### RECORDED INFORMATION
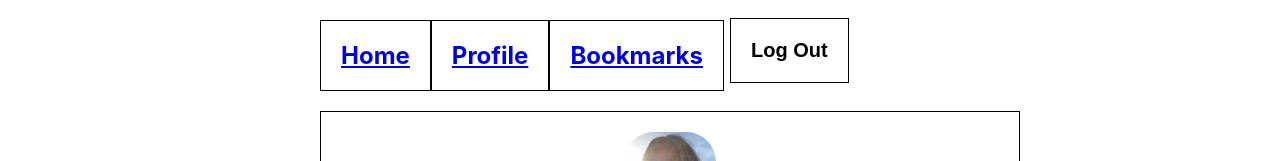
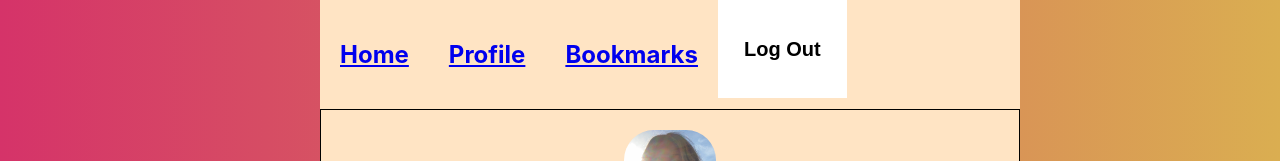
Before and after one commit to shanicunn/photo-app, a React (Create React App) app: page / in a window 1280 px wide. Shown: the top 161 px of the page. Built offline with nearby package versions, Linux system fonts and the light colour scheme.

Commit message:
Changed app background to gradient and child background to bisque

```diff
--- a/src/App.css
+++ b/src/App.css
@@ -1,20 +1,23 @@
 body {
   margin-left: 25%;
+  background: linear-gradient(90deg, #d53369 0%, #daae51 100%);
 }
 .App {
   /* text-align: center; */
+
 
 }
 
 .child {
   width: 700px;
+  background-color: bisque;
 }
 .nav {
   display: flex;
 
 }
 .nav h2{
-  border: 1px solid black;
+  /* border: 1px solid black; */
   padding: 20px;
   justify-content: center;
 }
```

### WHAT THE TASK ASKS
Go through the listing above and quote it exactly, apart from its images.

### ANSWER BOX
Before and after one commit to shanicunn/photo-app, a React (Create React App) app: page / in a window 1280 px wide. Shown: the top 161 px of the page. Built offline with nearby package versions, Linux system fonts and the light colour scheme.

Commit message:
Changed app background to gradient and child background to bisque

```diff
--- a/src/App.css
+++ b/src/App.css
@@ -1,20 +1,23 @@
 body {
   margin-left: 25%;
+  background: linear-gradient(90deg, #d53369 0%, #daae51 100%);
 }
 .App {
   /* text-align: center; */
+
 
 }
 
 .child {
   width: 700px;
+  background-color: bisque;
 }
 .nav {
   display: flex;
 
 }
 .nav h2{
-  border: 1px solid black;
+  /* border: 1px solid black; */
   padding: 20px;
   justify-content: center;
 }
```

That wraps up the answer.